When I was in high school, I thought college admissions made or break my entire life. Whenever I would read posts on MITAdmissions about my life was not over and how I would still be okay, I would cynically think, “How would you know? You go to MIT. Would you still be saying the same thing if you didn’t?” I know my personal words may ring hollow, so here’s some profiles of people I know who were rejected from HYPSM, and they’re happy with their lives now.
Back in the day, the stress of waiting for EA results caused me to psychologically regress to being five years old.
When I went to my alumni interview, I had no idea what to expect. As a current interviewer who also knows many other interviewers, here’s a sampling of questions that you might get asked.
Deferrals cause a lot of angst, mostly because of the uncertainty of what it means. Was your application not good enough? Well, that can’t be 100% the case, because you weren’t rejected. If they liked me, then why didn’t they just accept me?
Obviously, deferred -> accepted and deferred -> rejected are both possible outcomes, not to mention deferred -> waitlisted. But which of these outcomes is more likely?
One of the most brilliant people I met at HYPSM was deferred Early.
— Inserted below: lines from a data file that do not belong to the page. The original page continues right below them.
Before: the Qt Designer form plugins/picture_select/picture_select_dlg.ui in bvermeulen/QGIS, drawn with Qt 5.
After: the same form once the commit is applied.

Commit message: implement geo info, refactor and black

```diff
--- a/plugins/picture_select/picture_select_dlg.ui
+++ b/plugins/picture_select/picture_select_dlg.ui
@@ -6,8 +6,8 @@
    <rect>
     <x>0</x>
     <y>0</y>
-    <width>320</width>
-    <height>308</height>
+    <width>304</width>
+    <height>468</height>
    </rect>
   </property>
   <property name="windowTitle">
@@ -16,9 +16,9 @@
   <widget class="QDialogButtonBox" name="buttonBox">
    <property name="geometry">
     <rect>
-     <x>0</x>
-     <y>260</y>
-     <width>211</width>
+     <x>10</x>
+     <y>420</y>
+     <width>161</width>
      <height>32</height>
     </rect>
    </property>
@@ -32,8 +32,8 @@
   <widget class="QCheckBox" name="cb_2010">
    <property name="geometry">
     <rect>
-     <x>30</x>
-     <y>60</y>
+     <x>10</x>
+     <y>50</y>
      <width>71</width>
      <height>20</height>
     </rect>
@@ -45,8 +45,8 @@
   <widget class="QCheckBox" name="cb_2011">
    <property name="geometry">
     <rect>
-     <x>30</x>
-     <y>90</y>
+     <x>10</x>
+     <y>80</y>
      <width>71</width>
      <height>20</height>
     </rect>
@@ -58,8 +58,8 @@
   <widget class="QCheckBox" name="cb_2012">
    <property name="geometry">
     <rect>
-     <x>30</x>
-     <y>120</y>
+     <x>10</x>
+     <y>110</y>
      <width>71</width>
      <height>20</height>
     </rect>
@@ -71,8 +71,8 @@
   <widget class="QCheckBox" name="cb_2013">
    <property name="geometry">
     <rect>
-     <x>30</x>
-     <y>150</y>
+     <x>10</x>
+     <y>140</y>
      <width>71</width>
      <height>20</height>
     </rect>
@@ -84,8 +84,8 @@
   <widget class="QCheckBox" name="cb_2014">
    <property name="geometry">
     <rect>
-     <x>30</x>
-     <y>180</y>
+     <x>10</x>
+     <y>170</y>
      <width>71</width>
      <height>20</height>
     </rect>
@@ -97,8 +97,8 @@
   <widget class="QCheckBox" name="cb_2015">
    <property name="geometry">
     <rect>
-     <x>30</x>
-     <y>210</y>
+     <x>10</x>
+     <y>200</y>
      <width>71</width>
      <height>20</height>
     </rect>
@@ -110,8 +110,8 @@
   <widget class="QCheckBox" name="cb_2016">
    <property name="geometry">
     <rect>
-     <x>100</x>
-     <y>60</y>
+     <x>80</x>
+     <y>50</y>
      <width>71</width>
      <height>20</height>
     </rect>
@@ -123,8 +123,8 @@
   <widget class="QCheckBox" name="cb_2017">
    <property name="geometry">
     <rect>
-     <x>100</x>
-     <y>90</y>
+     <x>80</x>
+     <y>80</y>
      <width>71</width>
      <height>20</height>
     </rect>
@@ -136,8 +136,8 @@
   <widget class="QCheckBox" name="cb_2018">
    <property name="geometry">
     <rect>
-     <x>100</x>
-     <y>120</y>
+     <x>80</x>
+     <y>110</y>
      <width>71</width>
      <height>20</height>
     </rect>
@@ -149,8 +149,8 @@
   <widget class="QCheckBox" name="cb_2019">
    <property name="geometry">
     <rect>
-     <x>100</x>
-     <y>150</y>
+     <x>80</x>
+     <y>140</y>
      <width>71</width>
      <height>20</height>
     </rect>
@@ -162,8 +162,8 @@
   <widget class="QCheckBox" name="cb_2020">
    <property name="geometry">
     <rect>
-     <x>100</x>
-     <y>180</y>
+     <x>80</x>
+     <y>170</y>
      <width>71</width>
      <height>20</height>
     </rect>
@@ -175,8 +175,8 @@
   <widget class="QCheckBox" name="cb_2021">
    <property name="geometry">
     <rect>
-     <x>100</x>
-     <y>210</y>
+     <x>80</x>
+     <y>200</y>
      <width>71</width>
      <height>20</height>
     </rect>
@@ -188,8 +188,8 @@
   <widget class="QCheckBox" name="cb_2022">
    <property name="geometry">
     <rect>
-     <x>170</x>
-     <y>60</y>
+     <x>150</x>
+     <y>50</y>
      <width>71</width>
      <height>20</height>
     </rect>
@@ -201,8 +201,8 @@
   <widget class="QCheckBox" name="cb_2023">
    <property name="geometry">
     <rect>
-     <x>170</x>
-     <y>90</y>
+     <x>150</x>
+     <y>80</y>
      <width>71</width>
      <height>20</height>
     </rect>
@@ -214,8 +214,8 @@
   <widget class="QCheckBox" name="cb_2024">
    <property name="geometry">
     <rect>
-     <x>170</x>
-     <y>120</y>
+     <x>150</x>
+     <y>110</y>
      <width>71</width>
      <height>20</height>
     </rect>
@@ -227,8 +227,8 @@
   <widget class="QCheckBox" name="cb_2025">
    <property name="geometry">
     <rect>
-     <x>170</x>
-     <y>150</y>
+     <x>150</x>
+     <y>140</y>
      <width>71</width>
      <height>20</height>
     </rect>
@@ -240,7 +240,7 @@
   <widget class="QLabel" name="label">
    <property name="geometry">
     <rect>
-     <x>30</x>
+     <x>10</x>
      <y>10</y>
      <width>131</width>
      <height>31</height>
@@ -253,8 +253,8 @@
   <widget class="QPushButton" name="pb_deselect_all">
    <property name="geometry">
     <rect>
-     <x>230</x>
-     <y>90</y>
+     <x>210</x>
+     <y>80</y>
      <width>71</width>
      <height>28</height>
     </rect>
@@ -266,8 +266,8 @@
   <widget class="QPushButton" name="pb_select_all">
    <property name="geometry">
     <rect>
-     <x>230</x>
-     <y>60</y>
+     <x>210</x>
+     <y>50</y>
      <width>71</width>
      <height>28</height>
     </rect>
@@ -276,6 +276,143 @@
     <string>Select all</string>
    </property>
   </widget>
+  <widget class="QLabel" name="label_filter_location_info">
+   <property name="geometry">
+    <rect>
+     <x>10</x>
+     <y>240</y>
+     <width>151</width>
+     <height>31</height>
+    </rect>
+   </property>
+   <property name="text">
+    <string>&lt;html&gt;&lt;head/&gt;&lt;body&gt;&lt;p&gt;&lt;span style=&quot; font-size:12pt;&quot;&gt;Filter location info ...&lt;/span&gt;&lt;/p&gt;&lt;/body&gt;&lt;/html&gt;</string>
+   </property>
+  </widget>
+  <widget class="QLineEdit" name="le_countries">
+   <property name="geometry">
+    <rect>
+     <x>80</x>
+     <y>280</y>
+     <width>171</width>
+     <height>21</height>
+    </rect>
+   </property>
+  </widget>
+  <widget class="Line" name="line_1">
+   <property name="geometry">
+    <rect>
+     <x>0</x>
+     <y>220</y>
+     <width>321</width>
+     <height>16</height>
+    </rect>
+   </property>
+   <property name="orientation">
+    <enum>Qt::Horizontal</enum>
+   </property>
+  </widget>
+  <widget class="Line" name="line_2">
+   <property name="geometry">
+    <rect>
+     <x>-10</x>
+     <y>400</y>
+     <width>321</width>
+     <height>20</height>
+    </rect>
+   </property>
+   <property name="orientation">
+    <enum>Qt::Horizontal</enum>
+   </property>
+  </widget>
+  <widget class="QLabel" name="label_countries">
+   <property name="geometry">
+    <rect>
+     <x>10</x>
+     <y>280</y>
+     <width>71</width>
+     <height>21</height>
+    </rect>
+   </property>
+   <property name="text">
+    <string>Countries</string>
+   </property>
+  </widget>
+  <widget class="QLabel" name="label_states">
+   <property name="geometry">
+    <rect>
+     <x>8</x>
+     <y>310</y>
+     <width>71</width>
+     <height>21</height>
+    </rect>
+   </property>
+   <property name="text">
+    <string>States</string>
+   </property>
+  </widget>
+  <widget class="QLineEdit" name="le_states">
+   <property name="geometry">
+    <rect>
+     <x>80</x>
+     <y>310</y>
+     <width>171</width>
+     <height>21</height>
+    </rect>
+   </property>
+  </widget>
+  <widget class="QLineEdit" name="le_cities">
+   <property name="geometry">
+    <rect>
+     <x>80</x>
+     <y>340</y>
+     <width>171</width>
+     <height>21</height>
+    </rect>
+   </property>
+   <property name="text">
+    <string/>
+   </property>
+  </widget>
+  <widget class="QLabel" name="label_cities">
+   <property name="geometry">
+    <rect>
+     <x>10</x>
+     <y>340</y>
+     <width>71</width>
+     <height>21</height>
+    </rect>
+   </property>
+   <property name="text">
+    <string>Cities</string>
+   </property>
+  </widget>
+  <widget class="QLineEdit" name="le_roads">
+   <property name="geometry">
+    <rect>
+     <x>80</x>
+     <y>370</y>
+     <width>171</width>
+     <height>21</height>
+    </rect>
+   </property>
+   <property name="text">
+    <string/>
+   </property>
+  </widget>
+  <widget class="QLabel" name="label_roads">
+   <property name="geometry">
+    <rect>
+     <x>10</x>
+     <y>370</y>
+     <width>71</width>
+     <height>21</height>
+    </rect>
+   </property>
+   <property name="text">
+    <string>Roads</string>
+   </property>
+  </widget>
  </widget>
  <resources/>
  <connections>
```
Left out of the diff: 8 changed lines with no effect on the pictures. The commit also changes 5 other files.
He was taking the hardest courses in all subjects, and rocking out in a band on the side. I was shocked, because it seemed like he was excelling freshman year whereas I was struggling to stay afloat, but I was admitted EA. He seemed to take his rejection in stride – “I’m here anyway, so whatever, it’s in the past.” Hopefully, that’ll be you in a few months. Like everything else in college admissions, it’s ultimately a toss-up, and not being admitted could just be a function of where you’re from.
So breathe. It’s going to be okay no matter what and there’s still Regular Action. Here’s what you should do in the meantime:
I’m doing alumni interviews this year and I’ve spoken to other alumni about their interview process. These are some red flags that I’ve seen or heard about. You can bet that the alum wrote about this in their feedback, which the admission committee definitely looks at.
College Board says that the SAT tests raw intelligence, but that’s a lie. The SAT is a game, and if you learn how to play it, you can get a perfect score with minimal stress.